• LaBella Associates

#Engineers Week: Spotlight on Electrical Engineer Melissa Hernandez-Bernier

It's #Engineer Week! Founded by NSPE in 1951, EWeek (February 21–27, 2016) is dedicated to ensuring a diverse and well-educated future engineering workforce by increasing understanding of and interest in engineering and technology careers. Learn more here. All week LaBella will be highlighting our diverse group of engineering disciplines. Today, meet Melissa Hernandez-Bernier, an electrical engineer.

Melissa Hernandez-Bernier

Name: Melissa Hernandez-Bernier, EIT, LEED GA

Alma Mater: University of Puerto Rico at Mayaguez

What kind of engineer are you (discipline) and what does that mean in layman's terms? Building Electrical Engineer- Electrical engineers are responsible for designing a safe and reliable electrical system from the generation plant (in my case from the utility pole) to the lights and outlets of a building where you plug in your electronic devices. I work in systems for schools, office spaces, commercial buildings, and etc.

What do you like most about being an engineer? I like not to do the same thing every day. So one day I can be out in the field making a building assessments or taking light readings at a parking lot at night. In the office, I can do lighting design modeling, power, communications and fire alarm design systems. I can work on a school, office, retail space, roadway, parking lots, etc.

What do you like least about being an engineer? There are still few women.

Tell us about a project that you’re proud of. Niagara Falls NY State Park Improvements Project. Being such a recognized landmark in the US, this project not only carried the responsibility of improving visitor’s experience coming to the park each year, but it also represented several challenges to the design team such as upgrading an electric service system more than 50 years old. There was no updated survey base mapping, and underground utility design/coordination had to account for more than 7 construction staging phases to limit the park’s partial closures to the public. So every phase of design had to take into account future phases and provide adequate yet flexible infrastructure. Each completed phase had to be in working order, with minimum power/lighting interruptions. Walkway, parking lot, step and accent lighting were designed with LED technology. Outdoor motion sensing control was provided in parking lot areas to maximize energy savings without compromising visitor’s safety. New electric vehicle charging stations, a new computer-based revenue control system, new visitor’s restrooms, concessions and ticketing were all included. It was also the first time I was introduced to landscape lighting in the design of the Niagara River Rapids which highlighted areas along the river.

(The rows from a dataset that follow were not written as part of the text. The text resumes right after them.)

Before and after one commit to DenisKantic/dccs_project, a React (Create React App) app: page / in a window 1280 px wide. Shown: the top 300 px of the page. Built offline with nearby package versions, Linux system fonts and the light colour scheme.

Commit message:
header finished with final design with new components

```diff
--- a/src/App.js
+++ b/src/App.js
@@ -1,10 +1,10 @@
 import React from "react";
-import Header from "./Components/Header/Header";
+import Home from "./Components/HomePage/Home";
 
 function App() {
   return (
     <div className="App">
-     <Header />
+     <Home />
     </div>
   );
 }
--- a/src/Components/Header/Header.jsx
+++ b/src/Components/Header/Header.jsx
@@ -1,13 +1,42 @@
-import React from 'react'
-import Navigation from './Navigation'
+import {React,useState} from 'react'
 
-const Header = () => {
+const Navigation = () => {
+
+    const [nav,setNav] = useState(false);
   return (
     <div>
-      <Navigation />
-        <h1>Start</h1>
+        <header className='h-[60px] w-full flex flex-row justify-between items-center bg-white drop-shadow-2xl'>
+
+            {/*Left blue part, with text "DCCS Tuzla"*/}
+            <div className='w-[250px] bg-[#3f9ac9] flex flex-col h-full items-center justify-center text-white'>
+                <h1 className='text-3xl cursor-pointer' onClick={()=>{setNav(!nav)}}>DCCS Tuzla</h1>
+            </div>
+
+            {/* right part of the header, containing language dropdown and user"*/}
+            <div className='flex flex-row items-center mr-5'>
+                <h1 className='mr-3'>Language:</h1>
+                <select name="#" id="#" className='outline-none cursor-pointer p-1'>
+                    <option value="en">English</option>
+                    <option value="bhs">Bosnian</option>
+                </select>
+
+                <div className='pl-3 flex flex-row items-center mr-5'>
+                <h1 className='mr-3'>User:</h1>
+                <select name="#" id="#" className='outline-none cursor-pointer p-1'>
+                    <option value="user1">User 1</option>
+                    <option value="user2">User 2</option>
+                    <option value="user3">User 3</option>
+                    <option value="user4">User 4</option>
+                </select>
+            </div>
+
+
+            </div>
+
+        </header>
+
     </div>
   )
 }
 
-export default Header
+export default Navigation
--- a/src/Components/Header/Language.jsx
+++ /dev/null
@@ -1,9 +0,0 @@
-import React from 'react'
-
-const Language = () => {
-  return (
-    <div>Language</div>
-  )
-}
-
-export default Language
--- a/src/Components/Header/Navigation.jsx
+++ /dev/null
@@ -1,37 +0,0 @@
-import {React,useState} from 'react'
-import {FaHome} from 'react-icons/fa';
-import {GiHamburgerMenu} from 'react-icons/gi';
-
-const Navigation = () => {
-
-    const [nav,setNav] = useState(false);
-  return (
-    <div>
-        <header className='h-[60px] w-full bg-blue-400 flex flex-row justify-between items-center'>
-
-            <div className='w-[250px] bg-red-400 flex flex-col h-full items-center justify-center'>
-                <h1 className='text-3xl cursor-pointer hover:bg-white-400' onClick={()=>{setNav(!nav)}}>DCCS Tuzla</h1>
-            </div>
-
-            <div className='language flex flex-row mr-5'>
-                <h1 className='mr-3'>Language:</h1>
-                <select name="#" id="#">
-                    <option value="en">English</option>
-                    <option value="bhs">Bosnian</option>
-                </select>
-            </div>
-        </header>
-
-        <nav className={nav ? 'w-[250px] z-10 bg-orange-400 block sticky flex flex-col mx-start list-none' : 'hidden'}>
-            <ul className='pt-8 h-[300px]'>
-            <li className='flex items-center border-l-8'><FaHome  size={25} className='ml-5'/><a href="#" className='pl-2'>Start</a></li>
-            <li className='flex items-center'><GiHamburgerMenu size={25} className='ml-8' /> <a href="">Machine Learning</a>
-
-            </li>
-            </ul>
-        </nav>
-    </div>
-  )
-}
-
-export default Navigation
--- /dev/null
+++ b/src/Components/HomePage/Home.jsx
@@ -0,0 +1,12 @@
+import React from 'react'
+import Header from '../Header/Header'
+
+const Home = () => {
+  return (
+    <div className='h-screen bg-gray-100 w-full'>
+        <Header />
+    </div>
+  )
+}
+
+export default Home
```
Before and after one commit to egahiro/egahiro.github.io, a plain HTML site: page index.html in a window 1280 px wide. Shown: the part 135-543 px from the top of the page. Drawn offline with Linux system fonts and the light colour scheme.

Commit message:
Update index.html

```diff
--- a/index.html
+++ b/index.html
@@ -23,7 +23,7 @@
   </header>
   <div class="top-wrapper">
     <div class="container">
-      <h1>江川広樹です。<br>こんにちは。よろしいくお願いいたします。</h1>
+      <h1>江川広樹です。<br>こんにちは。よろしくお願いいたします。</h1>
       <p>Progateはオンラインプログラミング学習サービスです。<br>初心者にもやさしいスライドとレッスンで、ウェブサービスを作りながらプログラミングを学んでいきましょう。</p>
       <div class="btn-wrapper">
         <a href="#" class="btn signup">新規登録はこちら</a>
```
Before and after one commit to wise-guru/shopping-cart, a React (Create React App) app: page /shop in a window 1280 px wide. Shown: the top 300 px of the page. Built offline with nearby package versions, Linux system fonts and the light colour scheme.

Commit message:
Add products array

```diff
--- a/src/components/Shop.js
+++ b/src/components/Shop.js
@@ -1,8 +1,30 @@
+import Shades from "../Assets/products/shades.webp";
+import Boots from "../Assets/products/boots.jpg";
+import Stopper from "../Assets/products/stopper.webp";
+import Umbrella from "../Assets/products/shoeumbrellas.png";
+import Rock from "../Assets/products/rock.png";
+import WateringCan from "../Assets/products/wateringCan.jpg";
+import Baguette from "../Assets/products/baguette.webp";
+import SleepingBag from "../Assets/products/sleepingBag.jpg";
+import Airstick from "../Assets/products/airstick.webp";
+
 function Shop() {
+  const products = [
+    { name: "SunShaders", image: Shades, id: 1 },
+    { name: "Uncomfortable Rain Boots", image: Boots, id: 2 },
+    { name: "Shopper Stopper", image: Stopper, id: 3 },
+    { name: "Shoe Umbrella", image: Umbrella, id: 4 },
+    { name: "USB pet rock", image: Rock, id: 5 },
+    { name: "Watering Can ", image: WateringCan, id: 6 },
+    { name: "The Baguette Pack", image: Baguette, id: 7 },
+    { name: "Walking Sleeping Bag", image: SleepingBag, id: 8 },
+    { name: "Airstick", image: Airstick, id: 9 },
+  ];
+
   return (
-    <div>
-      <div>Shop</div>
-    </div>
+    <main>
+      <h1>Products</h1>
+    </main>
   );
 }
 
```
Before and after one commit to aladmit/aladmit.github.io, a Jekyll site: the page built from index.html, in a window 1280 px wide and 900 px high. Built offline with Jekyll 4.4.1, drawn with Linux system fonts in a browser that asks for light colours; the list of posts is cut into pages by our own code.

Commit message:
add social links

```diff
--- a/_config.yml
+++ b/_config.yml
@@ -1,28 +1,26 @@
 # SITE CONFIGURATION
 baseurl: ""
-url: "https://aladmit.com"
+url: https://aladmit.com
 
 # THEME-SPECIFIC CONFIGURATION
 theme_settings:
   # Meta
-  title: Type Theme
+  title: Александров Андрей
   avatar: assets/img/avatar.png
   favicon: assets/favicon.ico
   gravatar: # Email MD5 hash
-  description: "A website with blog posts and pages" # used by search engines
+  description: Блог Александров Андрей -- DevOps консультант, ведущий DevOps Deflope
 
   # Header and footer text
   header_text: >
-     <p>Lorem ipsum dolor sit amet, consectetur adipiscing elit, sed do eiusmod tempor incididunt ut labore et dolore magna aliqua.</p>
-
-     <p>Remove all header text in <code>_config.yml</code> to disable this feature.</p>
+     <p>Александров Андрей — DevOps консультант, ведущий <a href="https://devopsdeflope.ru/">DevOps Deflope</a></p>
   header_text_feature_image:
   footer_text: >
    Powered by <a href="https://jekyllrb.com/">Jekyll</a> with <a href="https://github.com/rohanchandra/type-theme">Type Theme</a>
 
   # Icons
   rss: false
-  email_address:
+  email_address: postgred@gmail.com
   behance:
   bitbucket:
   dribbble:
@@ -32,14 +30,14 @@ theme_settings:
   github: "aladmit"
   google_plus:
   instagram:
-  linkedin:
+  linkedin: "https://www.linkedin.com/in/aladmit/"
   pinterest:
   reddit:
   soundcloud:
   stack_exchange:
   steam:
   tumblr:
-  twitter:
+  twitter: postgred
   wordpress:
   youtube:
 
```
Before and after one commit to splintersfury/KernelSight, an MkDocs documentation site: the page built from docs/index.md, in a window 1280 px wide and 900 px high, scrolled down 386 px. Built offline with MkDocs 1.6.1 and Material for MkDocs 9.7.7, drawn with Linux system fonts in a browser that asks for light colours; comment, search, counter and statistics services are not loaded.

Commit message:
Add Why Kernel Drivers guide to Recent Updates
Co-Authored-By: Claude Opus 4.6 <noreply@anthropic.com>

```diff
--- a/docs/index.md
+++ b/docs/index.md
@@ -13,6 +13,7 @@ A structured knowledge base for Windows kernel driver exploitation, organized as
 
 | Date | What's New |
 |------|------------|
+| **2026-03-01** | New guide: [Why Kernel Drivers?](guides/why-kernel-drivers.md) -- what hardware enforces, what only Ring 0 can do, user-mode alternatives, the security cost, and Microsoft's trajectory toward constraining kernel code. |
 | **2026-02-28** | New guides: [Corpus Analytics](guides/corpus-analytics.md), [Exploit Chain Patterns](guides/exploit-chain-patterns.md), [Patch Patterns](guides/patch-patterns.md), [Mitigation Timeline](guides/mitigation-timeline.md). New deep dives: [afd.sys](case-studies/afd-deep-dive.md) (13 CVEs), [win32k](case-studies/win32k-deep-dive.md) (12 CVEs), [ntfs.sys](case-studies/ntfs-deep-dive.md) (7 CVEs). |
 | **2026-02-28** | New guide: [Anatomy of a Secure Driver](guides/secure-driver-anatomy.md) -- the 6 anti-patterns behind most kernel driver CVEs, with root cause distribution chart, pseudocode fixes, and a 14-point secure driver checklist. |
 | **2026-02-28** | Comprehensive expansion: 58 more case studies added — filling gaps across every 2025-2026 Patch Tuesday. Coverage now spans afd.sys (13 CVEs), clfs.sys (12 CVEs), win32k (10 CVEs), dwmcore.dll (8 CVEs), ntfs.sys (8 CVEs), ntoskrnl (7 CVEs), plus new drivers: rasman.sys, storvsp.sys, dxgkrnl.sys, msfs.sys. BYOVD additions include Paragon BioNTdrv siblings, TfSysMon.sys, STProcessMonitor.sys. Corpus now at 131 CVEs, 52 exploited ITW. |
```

What advice would you give someone thinking of becoming an engineer? What does the future hold for engineering? I think engineering (in general) in the consulting business is gearing towards more collaborative interdisciplinary processes, which makes you better understand and visualize other disciplines and how they affect your work and vice versa.

This, along with a growing demand for more energy efficient building systems and the ever changing technology, is creating a design environment of constant change for engineers, which requires a continuous effort of updating your design skills and knowledge to keep up with the changes.

I would advise anyone interested in becoming an engineer to spend some time with an engineer at work, to clarify misconceptions about engineering.

What do you enjoy doing outside of work? Exercise, cooking, home decorating projects, travel and photography.

What do you like about working at LaBella? I really like it’s diversified working portfolio, as it gives employees the chance to explore different fields. I also like that it’s a professional firm inside and out and encourages a professional work environment.

#Engineerweek #labellapersonnel